**What you are asked to do**
Repeat the full listing below verbatim and keep the images out.

**Listed entries**
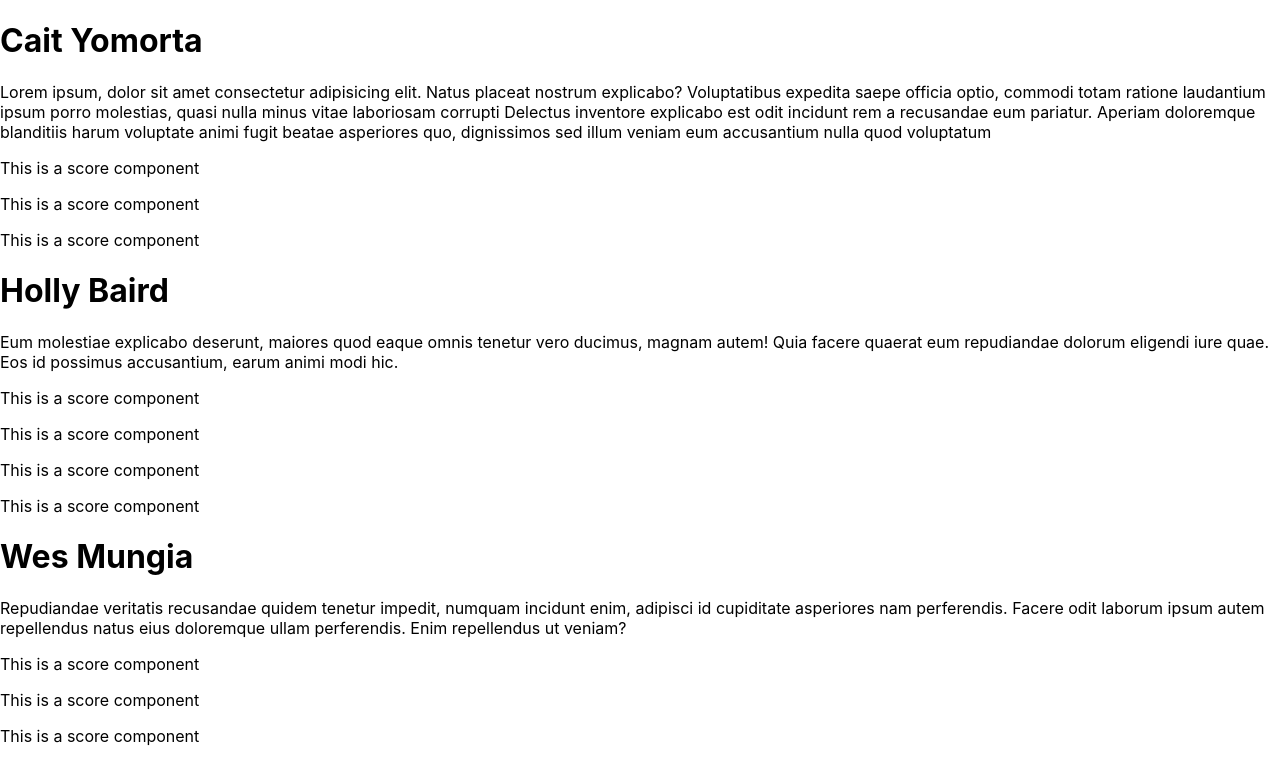
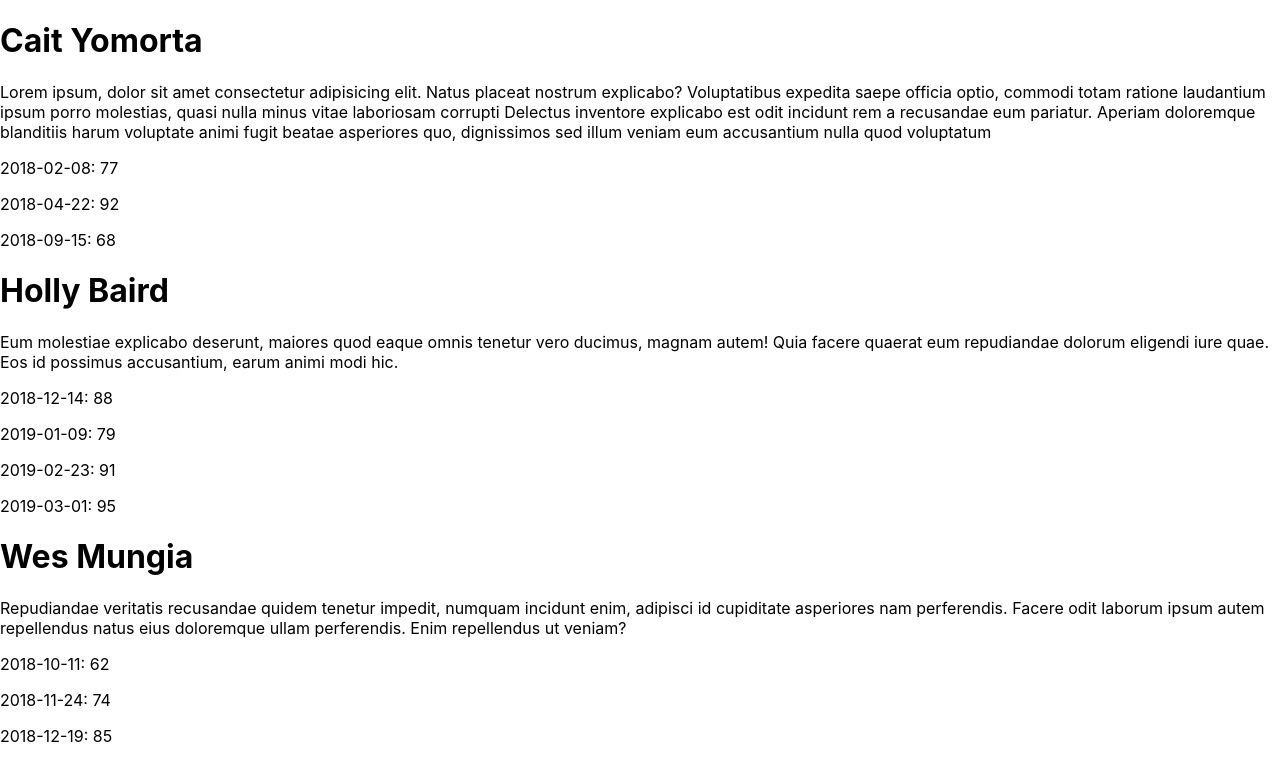
Before and after one commit to DanielleColucci/students-lab, a React (Create React App) app: page / in a window 1280 px wide. Shown: the top 784 px of the page. Built offline with nearby package versions, Linux system fonts and the light colour scheme.

Commit message:
code Score component to display date and score of the scoreObj

```diff
--- a/src/Score.jsx
+++ b/src/Score.jsx
@@ -1,6 +1,8 @@
 function Score(props) {
   return (
-    <p>This is a score component</p>
+    <div>
+      <p>{props.scoreObj.date}: {props.scoreObj.score}</p>
+    </div>
   )
 }
 
--- a/src/Student.jsx
+++ b/src/Student.jsx
@@ -5,7 +5,7 @@ function Student(props) {
     <>
       <h1>{props.student.name}</h1>
       <p>{props.student.bio}</p>
-      {props.student.scores.map((score, idx) => <Score key={idx} score={score}/>)}
+      {props.student.scores.map((scoreObj, idx) => <Score key={idx} scoreObj={scoreObj}/>)}
     </>
   )
 }
```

**Completed task**
Before and after one commit to DanielleColucci/students-lab, a React (Create React App) app: page / in a window 1280 px wide. Shown: the top 784 px of the page. Built offline with nearby package versions, Linux system fonts and the light colour scheme.

Commit message:
code Score component to display date and score of the scoreObj

```diff
--- a/src/Score.jsx
+++ b/src/Score.jsx
@@ -1,6 +1,8 @@
 function Score(props) {
   return (
-    <p>This is a score component</p>
+    <div>
+      <p>{props.scoreObj.date}: {props.scoreObj.score}</p>
+    </div>
   )
 }
 
--- a/src/Student.jsx
+++ b/src/Student.jsx
@@ -5,7 +5,7 @@ function Student(props) {
     <>
       <h1>{props.student.name}</h1>
       <p>{props.student.bio}</p>
-      {props.student.scores.map((score, idx) => <Score key={idx} score={score}/>)}
+      {props.student.scores.map((scoreObj, idx) => <Score key={idx} scoreObj={scoreObj}/>)}
     </>
   )
 }
```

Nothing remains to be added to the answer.